Knowledgeable Narratives: The Art of Corporate Storytelling
In today’s world of rapid communication and endless information, one important element is often absent. People long for a sense of true connection.
For some it’s connection to their community, for others a connection to a greater set of ideals, but in general, all people want to feel personal connection to at least some of the information constantly bombarding them. Communication without personal connection is just noise.
In business, this connection void creates an immense opportunity to relay the purpose and goals of a company in a meaningful way. However, according to acclaimed Pakistani writer Mohsin Hamid, the yearning for connection yields an even more exciting business opportunity.
It allows companies to share their personal stories.

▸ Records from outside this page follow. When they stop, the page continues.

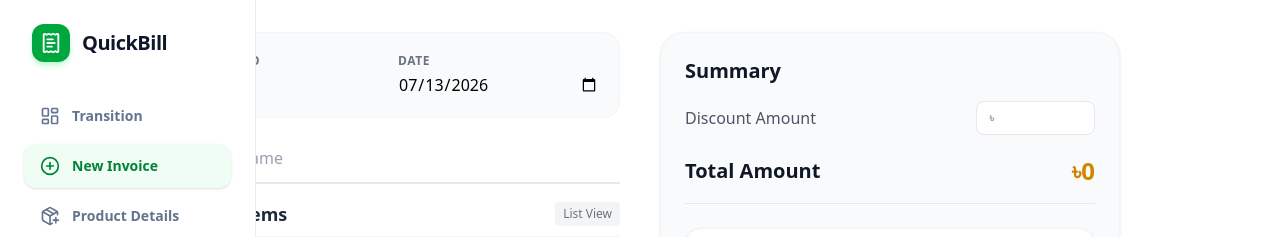
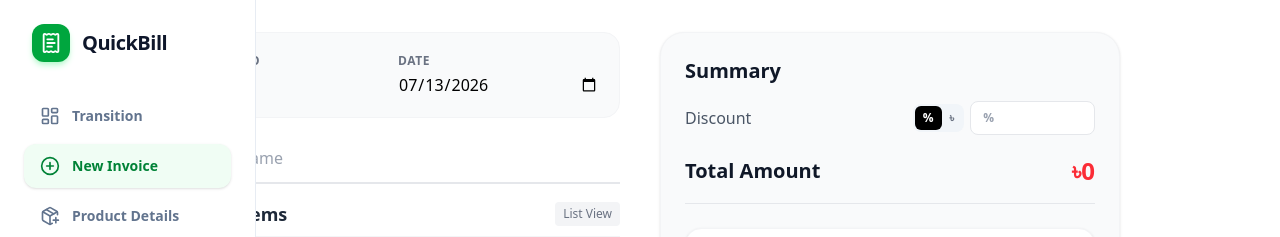
Before and after one commit to NaimuL295/Invoice-app, a Next.js app: page /create in a window 1280 px wide. Shown: the top 237 px of the page. Built offline with nearby package versions, Linux system fonts and the light colour scheme; no server answers.

Commit message:
Discount & Amount and Percentage option

```diff
--- a/app/create/add-item/page.tsx
+++ b/app/create/add-item/page.tsx
@@ -179,7 +179,7 @@ export default function AddItemPage() {
                             <p className="text-[11px] text-slate-400">{s.category}</p>
                           )}
                         </div>
-                        <span className="text-sm font-semibold text-green-600">
+                        <span className="text-sm font-semibold ">
                           ৳{s.price}
                         </span>
                       </button>
@@ -283,7 +283,7 @@ export default function AddItemPage() {
             {/* Total Display */}
             <div className="pt-2 flex justify-between items-center text-slate-700 font-semibold">
               <span>Total:</span>
-              <span className="text-lg text-green-600">৳{total.toFixed(2)}</span>
+              <span className="text-lg ">৳{total.toFixed(2)}</span>
             </div>
 
             {/* Submit Button */}
--- a/app/create/page.tsx
+++ b/app/create/page.tsx
@@ -1,6 +1,6 @@
 "use client";
 
-import { useState } from "react";
+import { useState, useMemo, useCallback } from "react";
 import Link from "next/link";
 import { useRouter } from "next/navigation";
 import { useSession } from "next-auth/react";
@@ -10,13 +10,14 @@ import { useInvoiceStore } from "../store/useInvoiceStore";
 import InvoiceItems from "../Share/InvoiceItems";
 import { createInvoice } from "../actions/invoiceActions";
 
+type DiscountType = "percentage" | "flat";
 
 export default function CreatePage() {
   const { data: session } = useSession();
   const router = useRouter();
 
-  const { setItems } = useInvoiceStore();
   const items = useInvoiceStore((state) => state.items);
+  const setItems = useInvoiceStore((state) => state.setItems);
 
   const [date, setDate] = useState(new Date().toISOString().split("T")[0]);
   const [customer, setCustomer] = useState("");
@@ -24,19 +25,33 @@ export default function CreatePage() {
     String(crypto.randomUUID().split("-")[0])
   );
   const [discount, setDiscount] = useState<number | "">("");
+  const [discountType, setDiscountType] = useState<DiscountType>("percentage");
   const [received, setReceived] = useState<number | "">("");
   const [paymentType, setPaymentType] = useState("Cash");
   const [description, setDescription] = useState("");
+  const [isSubmitting, setIsSubmitting] = useState(false);
 
+  const { subtotal, discountAmount, total, balance } = useMemo(() => {
     const subtotal = items.reduce((acc, item) => acc + item.quantity * item.price, 0);
-  const total = subtotal - (subtotal * Number(discount || 0)) / 100;
+
+    const discountAmount =
+      discountType === "percentage"
+        ? (subtotal * Number(discount || 0)) / 100
+        : Number(discount || 0);
+
+    // discount amount subtotal-এর বেশি হলে ক্যাপ করা
+    const cappedDiscount = Math.min(discountAmount, subtotal);
+    const total = subtotal - cappedDiscount;
     const balance = total - Number(received || 0);
 
+    return { subtotal, discountAmount: cappedDiscount, total, balance };
+  }, [items, discount, discountType, received]);
 
+  const handleSubmit = useCallback(
+    async (e: React.FormEvent): Promise<void> => {
+      e.preventDefault();
 
-
-  const handleSubmit = async (e: React.FormEvent): Promise<void> => {
-    e.preventDefault();
+      if (isSubmitting) return;
 
       if (!customer || items.length === 0) {
         toast.error("Customer and items required!");
@@ -54,7 +69,8 @@ export default function CreatePage() {
         customer,
         items,
         subtotal,
-      discount,
+        discount: discountAmount, // সবসময় calculated flat amount পাঠানো হচ্ছে
+        discountType,
         total,
         received,
         due: balance,
@@ -62,11 +78,10 @@ export default function CreatePage() {
         paymentType,
       };
 
+      setIsSubmitting(true);
       const loadingToast = toast.loading("Creating invoice...");
 
       try {
-      // 2. FIX: Use invoiceData, not data
-      // 3. FIX: No res.ok check - just await the result
         await createInvoice(invoiceData);
 
         setItems([]);
@@ -74,17 +89,19 @@ export default function CreatePage() {
 
         router.push("/");
         setCustomer("");
-      setDiscount(0);
-      setReceived(0);
+        setDiscount("");
+        setReceived("");
       } catch (error) {
         console.error("Error creating invoice:", error);
-      // 4. FIX: Get the actual error message
         const message = error instanceof Error ? error.message : "Something went wrong!";
         toast.error(message, { id: loadingToast });
+      } finally {
+        setIsSubmitting(false);
       }
-  };
+    },
+    [isSubmitting, customer, items, session, invoiceId, date, subtotal, discountAmount, discountType, total, received, description, paymentType, setItems, router]
+  );
 
-  // ... rest of JSX stays the same
   return (
     <div className="max-w-5xl lg:mx-auto p-2 sm:p-8">
       <form onSubmit={handleSubmit} className="grid grid-cols-1 lg:grid-cols-2 gap-10">
@@ -160,24 +177,64 @@ export default function CreatePage() {
 
           <div className="space-y-3 border-b border-gray-200 pb-4">
             <div className="flex justify-between items-center text-gray-600">
-              <span>Discount Amount</span>
+              <span>Discount</span>
+              <div className="flex items-center gap-1.5">
+                {/* Percentage/Flat toggle */}
+                <div className="flex bg-slate-100 rounded-lg p-0.5">
+                  <button
+                    type="button"
+                    onClick={() => setDiscountType("percentage")}
+                    className={`px-2 py-1 text-xs font-bold rounded-md transition-all ${
+                      discountType === "percentage"
+                        ? "bg-black text-white"
+                        : "text-gray-500"
+                    }`}
+                  >
+                    %
+                  </button>
+                  <button
+                    type="button"
+                    onClick={() => setDiscountType("flat")}
+                    className={`px-2 py-1 text-xs font-bold rounded-md transition-all ${
+                      discountType === "flat"
+                        ? "bg-black text-white"
+                        : "text-gray-500"
+                    }`}
+                  >
+                    ৳
+                  </button>
+                </div>
+
                 <div className="flex items-center gap-2 bg-white px-3 py-1 rounded-lg border border-gray-200">
-                <span className="text-xs text-gray-400 font-bold">৳</span>
+                  <span className="text-xs text-gray-400 font-bold">
+                    {discountType === "percentage" ? "%" : "৳"}
+                  </span>
                   <input
                     type="number"
                     value={discount}
                     onChange={(e) =>
                       setDiscount(e.target.value === "" ? "" : Number(e.target.value))
                     }
+                    min="0"
+                    max={discountType === "percentage" ? 100 : undefined}
                     className="w-20 text-right outline-none font-medium"
                   />
                 </div>
               </div>
+            </div>
+
+            {/* Discount amount preview */}
+            {discountAmount > 0 && (
+              <div className="flex justify-between text-xs text-gray-400 px-1">
+                <span>Discount Applied</span>
+                <span>- ৳{discountAmount.toLocaleString()}</span>
+              </div>
+            )}
 
             <div className="flex justify-between items-center pt-2">
               <span className="text-xl font-black text-gray-900">Total Amount</span>
-              <span className="text-2xl font-black text-yellow-600">
-                ৳{total?.toLocaleString()}
+              <span className="text-2xl font-black text-red-500">
+                ৳{total.toLocaleString()}
               </span>
             </div>
           </div>
@@ -196,7 +253,7 @@ export default function CreatePage() {
                   onChange={(e) =>
                     setReceived(e.target.value === "" ? "" : Number(e.target.value))
                   }
-                  className="w-full text-2xl font-bold text-green-600 outline-none"
+                  className="w-full text-2xl font-bold  outline-none"
                 />
               </div>
             </div>
@@ -204,7 +261,7 @@ export default function CreatePage() {
             <div className="flex justify-between px-2">
               <span className="font-semibold text-gray-500">Balance Due</span>
               <span className={`font-bold text-lg ${balance > 0 ? "text-red-500" : "text-gray-400"}`}>
-                ৳{balance?.toLocaleString()}
+                ৳{balance.toLocaleString()}
               </span>
             </div>
           </div>
@@ -248,9 +305,10 @@ export default function CreatePage() {
           <div className="flex gap-3 pt-4">
             <button
               type="submit"
-              className="grow py-4 bg-black text-white rounded-2xl font-bold hover:bg-gray-800 transition-all shadow-xl active:scale-95"
+              disabled={isSubmitting}
+              className="grow py-4 bg-black text-white rounded-2xl font-bold hover:bg-gray-800 transition-all shadow-xl active:scale-95 disabled:opacity-50 disabled:cursor-not-allowed"
             >
-              Save Invoice
+              {isSubmitting ? "Saving..." : "Save Invoice"}
             </button>
             <button
               type="button"
```
Lines whose indentation alone changed are shown as unchanged.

Fast Company magazine’s May 1st article, “Why Companies Need Novelists,” explores Hamid’s thoughts on personal narratives and how critical they are to a company’s survival.
In the article, Hamid discusses the growing interest in corporate storytelling; how writers and journalists alike are becoming increasingly drafted into the corporate makeup.
“Stories are fundamental to how we think about the world,” he says. “Nelson Mandela told a story about what post-apartheid Africa could look like. That story was persuasive enough to promote change, and it became reality. JFK told a story about putting man on the Moon, and it inspired people and came to pass. These types of huge events were built on stories.”
Today, most companies are familiar with basic storytelling. From public relations, to advertisement, to simple press releases, companies generally know how to craft a clear message. However, Hamid says that while those skills are important, many companies lack the drive or direction to articulate their internal story.
Hamid isn’t simply talking about case studies that pitch tales of corporate success and prowess to an adoring customer base. Instead, he makes the case for telling stories that matter to the Company’s most faithful…its employees. Hamid says a unifying narrative that all employees can grasp will ultimately help them work more creatively and independently – which he argues are necessities in today’s company structures.
“The exercise of storytelling is a creative way to think about strategy,” Hamid said.
Hamid also underscores the importance of when to relay internal stories and how to maximize their efficiency. He cites three stages in a company’s “life cycle” when leaders should be most aware of their overall corporate narrative.
- One: When a company begins – “If you’re a new company, or if you’re a company entering entirely new territory, you have to explain what you are internally, because nobody knows.”
- Two: When new leaders arrive or a company is acquired – “After that event, storytelling is very important to articulate a new direction.”
- Three: When a company (inevitably) has difficulty growing in the way it wants to – “Companies that have a legacy but can’t see where the future growth is coming from very often have a heightened awareness of story, because they need to articulate the way out of what seems to be decline.”
The Fast Company article goes on to list several of Hamid’s tips for the successful relaying of a corporate narrative, the most important of which is to hire writers, storytellers, and novelists to help relay a company’s internal story.
“The storytelling impulse is something that exists in many of us, most of us, maybe all of us,” Hamid said. “But in some, it exists very, very strongly; so strongly they choose to go into professions like being a novelist, being a storyteller.”
Though companies may not all feel as though they have a place for designated storytellers and the literarily inclined, Hamid says bringing different types of skillsets and people to the table can only strengthen a business.
After all, the more diverse the corporate makeup, the greater chance the corporate narrative has to resonate.